We believe that the introduction of a licencing system is the most effective way to swiftly reduce the damaging impacts of grouse moor management whilst also delivering for those in the shooting community who support change. Game shooting, and specifically management for driven grouse shooting, is a land use which like all others would benefit from frameworks and legislation that reinforces sustainable practices, progressive standards, and responsible accountability.

There are many voices advocating for a ban, stating the environmental benefits, but assessment of the economic and social impacts of future options for grouse moor management shows there would be an immediate effect on the local rural economy and an effect on some species that benefit from grouse moor management. Licensing is a pragmatic option which should be able to command support from all reasonable voices in this debate. Through licencing, shooting could continue, more sustainable shoots would become the standard, and environmental outcomes would ultimately improve for everyone.

The RSPB is calling for all political parties to commit to the introduction of licencing for driven grouse shooting.


Further Reading

6431.8510.8270.Time For Change Report 2023.pdf

  • "Putting on record" the ecological impact of various management regimes, using standarised assessment tools and protocols, is what already happens in the many studies that make up the scientific literature. A 2016 review by Thompson et al provides a fair summary (easily accessed by a google search). They conclude that there are a few criteria by which moorland management for driven grouse shooting has a potential benefits, but that in prctice, these are usually outweighed by the negative impacts.

  • This is not a sustainable or ethical "sport", intensively reared livestock can contribute to avian diseases spreading into the wild population and visa versa. The grouse are confined to tiny cramped cages until release into an environment they are not acclimated to, makes for easy flushing out and shooting. Raptor persecution has continued to be a major issue in and around these shooting estates. Flooding has been proven to be more prevalent in areas surrounding managed land used for driven grouse shooting. The birds are often left in huge rotting piles of discarded corpses after shooting events, given the amount of feed required to raise a grouse to maturity, this is not sustainable, even if the meat was utilised, it is still unsustainable. I am disappointed that the RSPB is not supporting an outright ban, if we are supporting licensed shooting of any breed of bird then the whole Charity seems a little farcical.

  • There's little doubt that licensing would be a step forward, but a tiny one. At this time of a crisis in climate and nature, the RSPB needs to be bolder.
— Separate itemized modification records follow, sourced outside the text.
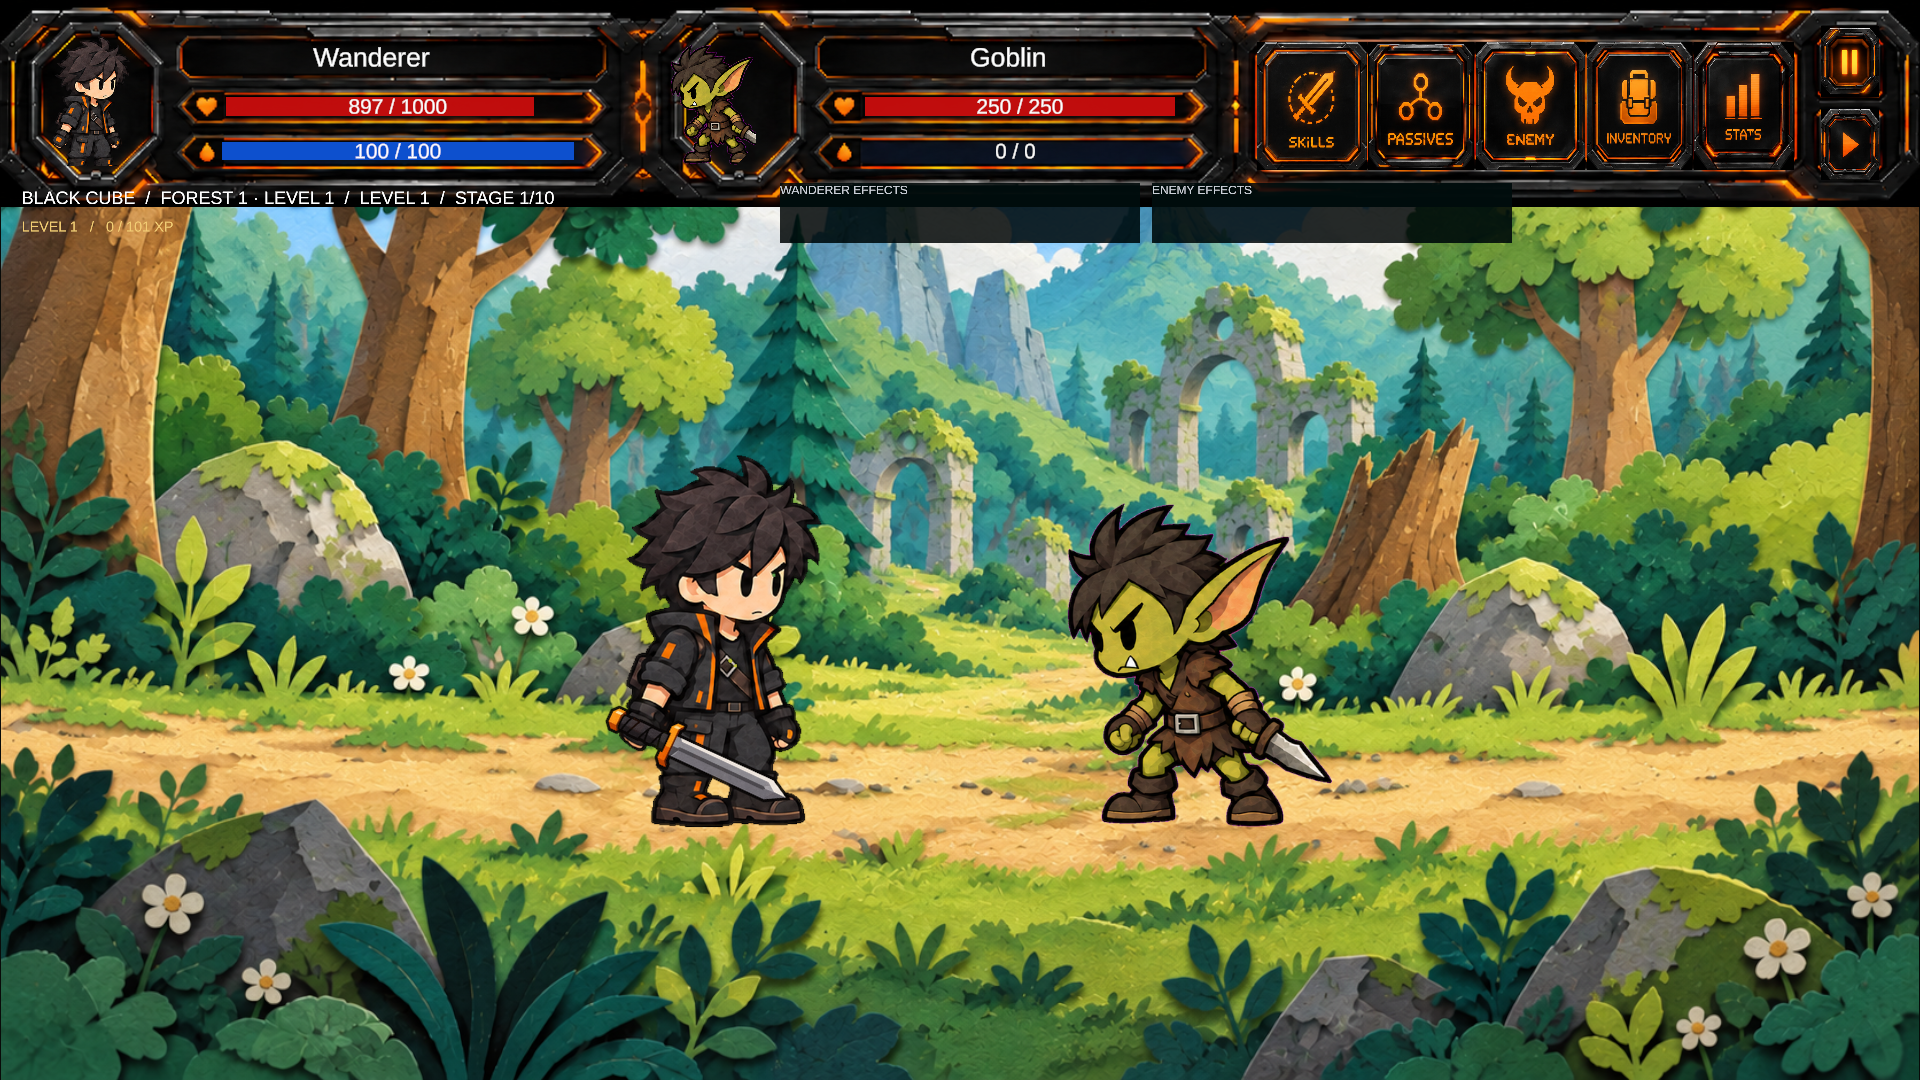
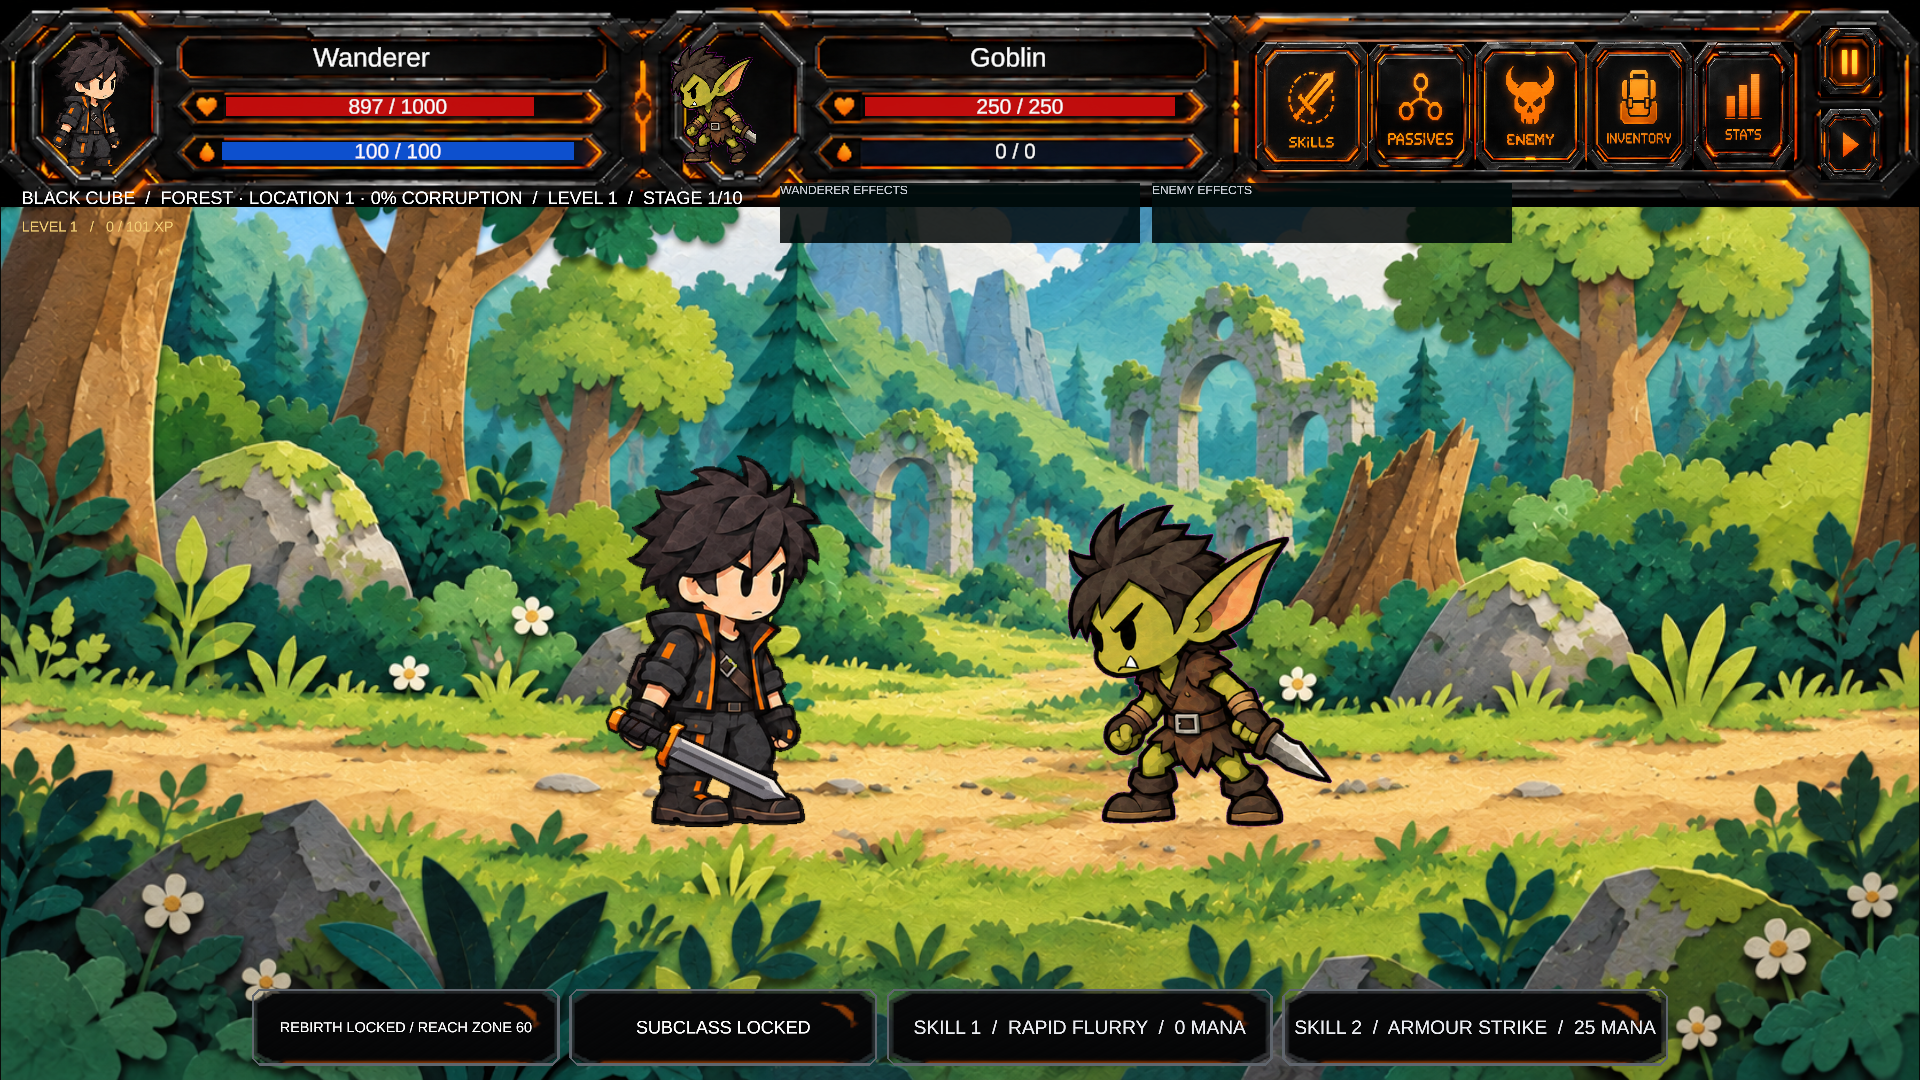
Step 18.5A: fix responsive gameplay HUD layout

Changed region(s): [[0.125, 0.9167, 0.875, 1.0], [0.1875, 0.1528, 0.2812, 0.2139]]

diff --git a/Assets/Scripts/BottomActionBarLayout.cs b/Assets/Scripts/BottomActionBarLayout.cs
@@ -1,0 +1,45 @@
+// Responsive shared owner for the runtime-built bottom HUD controls.
+using System.Collections.Generic;
+using TMPro;
+using UnityEngine;
+using UnityEngine.UI;
+
+public sealed class BottomActionBarLayout:MonoBehaviour
+{
+    static BottomActionBarLayout instance;
+    readonly SortedDictionary<int,RectTransform> controls=new();
+    public IReadOnlyCollection<RectTransform> Controls=>controls.Values;
+    void Awake(){instance=this;Configure();}
+    void OnDestroy(){if(instance==this)instance=null;}
+    void Configure()
+    {
+        var rect=(RectTransform)transform;rect.anchorMin=rect.anchorMax=new Vector2(.5f,0);rect.pivot=new Vector2(.5f,0);rect.anchoredPosition=new Vector2(0,12);rect.sizeDelta=new Vector2(1180,64);
+        var layout=GetComponent<HorizontalLayoutGroup>()??gameObject.AddComponent<HorizontalLayoutGroup>();layout.padding=new RectOffset(0,0,0,0);layout.spacing=8;layout.childAlignment=TextAnchor.MiddleCenter;layout.childControlWidth=true;layout.childControlHeight=true;layout.childForceExpandWidth=false;layout.childForceExpandHeight=true;
+    }
+    public static BottomActionBarLayout For(Canvas canvas)
+    {
+        if(instance!=null&&instance)return instance;if(canvas==null)return null;
+        var existing=canvas.transform.Find("Bottom Action Bar");if(existing!=null)return instance=existing.GetComponent<BottomActionBarLayout>()??existing.gameObject.AddComponent<BottomActionBarLayout>();
+        var go=new GameObject("Bottom Action Bar",typeof(RectTransform),typeof(HorizontalLayoutGroup),typeof(BottomActionBarLayout));go.transform.SetParent(canvas.transform,false);return instance=go.GetComponent<BottomActionBarLayout>();
+    }
+    public static void Attach(Button button,int order,float preferredWidth)
+    {
+        if(button==null)return;Canvas canvas=button.GetComponentInParent<Canvas>();var bar=For(canvas);if(bar==null)return;
+        RectTransform rect=(RectTransform)button.transform;rect.SetParent(bar.transform,false);rect.anchorMin=rect.anchorMax=new Vector2(.5f,.5f);rect.offsetMin=rect.offsetMax=Vector2.zero;
+        var element=button.GetComponent<LayoutElement>()??button.gameObject.AddComponent<LayoutElement>();element.minWidth=Mathf.Min(110,preferredWidth);element.preferredWidth=preferredWidth;element.flexibleWidth=.2f;element.minHeight=54;element.preferredHeight=64;
+        foreach(var old in new List<int>(bar.controls.Keys))if(bar.controls[old]==null)bar.controls.Remove(old);bar.controls[order]=rect;
+        int sibling=0;foreach(var pair in bar.controls){pair.Value.SetSiblingIndex(sibling++);var text=pair.Value.GetComponentInChildren<TMP_Text>(true);if(text!=null){text.enableAutoSizing=true;text.fontSizeMin=9;text.fontSizeMax=Mathf.Max(12,text.fontSize);text.textWrappingMode=TextWrappingModes.NoWrap;text.overflowMode=TextOverflowModes.Ellipsis;}}
+        LayoutRebuilder.ForceRebuildLayoutImmediate((RectTransform)bar.transform);
+    }
+}
+
+public static class HUDRectOverlapValidator
+{
+    public static List<string> FindOverlaps(IEnumerable<RectTransform> rects,float tolerance=.5f)
+    {
+        var active=new List<RectTransform>();if(rects!=null)foreach(var rect in rects)if(rect!=null&&rect.gameObject.activeInHierarchy)active.Add(rect);var result=new List<string>();
+        for(int i=0;i<active.Count;i++)for(int j=i+1;j<active.Count;j++){Rect a=WorldRect(active[i]),b=WorldRect(active[j]);if(Mathf.Min(a.xMax,b.xMax)-Mathf.Max(a.xMin,b.xMin)>tolerance&&Mathf.Min(a.yMax,b.yMax)-Mathf.Max(a.yMin,b.yMin)>tolerance)result.Add(active[i].name+" overlaps "+active[j].name);}
+        return result;
+    }
+    static Rect WorldRect(RectTransform rect){var corners=new Vector3[4];rect.GetWorldCorners(corners);return Rect.MinMaxRect(corners[0].x,corners[0].y,corners[2].x,corners[2].y);}
+}

diff --git a/Assets/Scripts/PlayerSkillMenuUI.cs b/Assets/Scripts/PlayerSkillMenuUI.cs
@@ -22,8 +22,8 @@ public sealed class PlayerSkillMenuUI:MonoBehaviour
     void Build()
     {
         Transform canvas=hud.GetComponentInParent<Canvas>().transform;
-        for(int i=0;i<2;i++){int index=i;buttons[i]=Button(canvas,"Weapon Skill "+(i+1),new Vector2(.29f+i*.22f,.012f),new Vector2(.49f+i*.22f,.09f),out labels[i]);buttons[i].onClick.AddListener(()=>{controller.TryQueueWeaponSkill(index);Refresh();});}
-        rageFinisherButton=Button(canvas,"Rage Finisher",new Vector2(.72f,.012f),new Vector2(.94f,.09f),out rageFinisherLabel);rageFinisherButton.onClick.AddListener(()=>{rage?.TryArmFinisher();Refresh();});
+        for(int i=0;i<2;i++){int index=i;buttons[i]=Button(canvas,"Weapon Skill "+(i+1),new Vector2(.29f+i*.22f,.012f),new Vector2(.49f+i*.22f,.09f),out labels[i]);buttons[i].onClick.AddListener(()=>{controller.TryQueueWeaponSkill(index);Refresh();});BottomActionBarLayout.Attach(buttons[i],30+i*10,255);}
+        rageFinisherButton=Button(canvas,"Rage Finisher",new Vector2(.72f,.012f),new Vector2(.94f,.09f),out rageFinisherLabel);rageFinisherButton.onClick.AddListener(()=>{rage?.TryArmFinisher();Refresh();});BottomActionBarLayout.Attach(rageFinisherButton,50,240);
         panel=Box(canvas,"Weapon Skill Information",new Vector2(.23f,.3f),new Vector2(.77f,.7f),Panel);var c=panel.AddComponent<Canvas>();c.overrideSorting=true;c.sortingOrder=110;panel.AddComponent<GraphicRaycaster>();
         var title=Text(panel.transform,"Title",new Vector2(.06f,.68f),new Vector2(.94f,.9f),30);title.text="WEAPON SKILLS";title.alignment=TextAlignmentOptions.Center;
         var body=Text(panel.transform,"Body",new Vector2(.08f,.25f),new Vector2(.92f,.67f),18);body.text="Each weapon type supplies exactly two active-skill slots. Final V1 assignments are intentionally TBD; developer fixtures can exercise this pipeline without creating production mappings.";body.alignment=TextAlignmentOptions.Center;

diff --git a/Assets/Scripts/RelicSystem.cs b/Assets/Scripts/RelicSystem.cs
@@ -307,7 +307,7 @@ public sealed class RebirthConfirmationUI:MonoBehaviour
     public void Build()
     {
         if(openButton!=null)return;
-        openButton=Button(transform,"REBIRTH",new Vector2(.015f,.015f),new Vector2(.13f,.075f),Open,out openLabel);
+        openButton=Button(transform,"REBIRTH",new Vector2(.015f,.015f),new Vector2(.13f,.075f),Open,out openLabel);BottomActionBarLayout.Attach(openButton,10,190);
         confirmation=new GameObject("Rebirth confirmation",typeof(RectTransform),typeof(Image));confirmation.transform.SetParent(transform,false);var rect=(RectTransform)confirmation.transform;rect.anchorMin=new Vector2(.3f,.3f);rect.anchorMax=new Vector2(.7f,.7f);rect.offsetMin=rect.offsetMax=Vector2.zero;confirmation.GetComponent<Image>().color=new Color(.03f,.025f,.04f,.98f);
         var message=Label(confirmation.transform,"REBIRTH?\nReset all run progress and ordinary items. Relics remain permanent.",15);Place(message.rectTransform,.06f,.42f,.94f,.94f);
         Button(confirmation.transform,"CONFIRM",new Vector2(.08f,.08f),new Vector2(.47f,.34f),Confirm,out _);

diff --git a/Assets/Scripts/SubclassMenuUI.cs b/Assets/Scripts/SubclassMenuUI.cs
@@ -10,7 +10,7 @@ public sealed class SubclassMenuUI:MonoBehaviour
     void Start()
     {
         hud=GetComponent<PaperBattleHUD>();var canvas=GetComponentInParent<Canvas>();if(canvas==null)return;
-        open=Button(canvas.transform,"Subclass",new Vector2(.03f,.012f),new Vector2(.21f,.09f),out openLabel);open.onClick.AddListener(Toggle);
+        open=Button(canvas.transform,"Subclass",new Vector2(.03f,.012f),new Vector2(.21f,.09f),out openLabel);open.onClick.AddListener(Toggle);BottomActionBarLayout.Attach(open,20,190);
         panel=Box(canvas.transform,"Subclass Selection",new Vector2(.22f,.22f),new Vector2(.78f,.78f),new Color(.03f,.035f,.05f,.99f));var sorting=panel.AddComponent<Canvas>();sorting.overrideSorting=true;sorting.sortingOrder=120;panel.AddComponent<GraphicRaycaster>();
         title=Text(panel.transform,"Title",new Vector2(.08f,.77f),new Vector2(.92f,.94f),28);title.alignment=TextAlignmentOptions.Center;
         description=Text(panel.transform,"Description",new Vector2(.1f,.36f),new Vector2(.9f,.7f),17);description.alignment=TextAlignmentOptions.Center;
The shooting industry has repeatedly shown itself to be unwilling or incapable - or both - of self regulation

    ,Example are myriad - the failure of the industry to eliminate the use of toxic lead shot; the continued persecution of raptors (especially Hen Harriers) on shooting estates, the continued burning of damp peat moor that is vital both for biodiversity and carbon capture and storage. "Walk up" shooting whould maintain the employment shooters claim is provided and a ban might also get communities to rethink the best use of land - including the jobs that could be generated by local management schemes that do not involve environmentally disastrous practices like peat burning, mass release of captive-bred gamebirds and raptor persecution.

    The RSPB should recognise that it is there to serve the best interests of nature and birds. And that its own membership is not interested in the Victorian/Edwardian dystopia of the driven shooting estate.

  • The RSPB should be asking for a complete abolition of Grouse Shooting. Shooting birds is a throwback to Dickensian / Victorian Britain. 
    We should re- wild these desolate moorlands not repeatedly burn them and kill every other living animal that lives with grouse! 

  • The RSPB should be asking for a total ban of grouse shooting. 

    Any shooting of birds is a throwback to the Victorian - Charles Dickens era. We need to re- wild these desolate moorlands.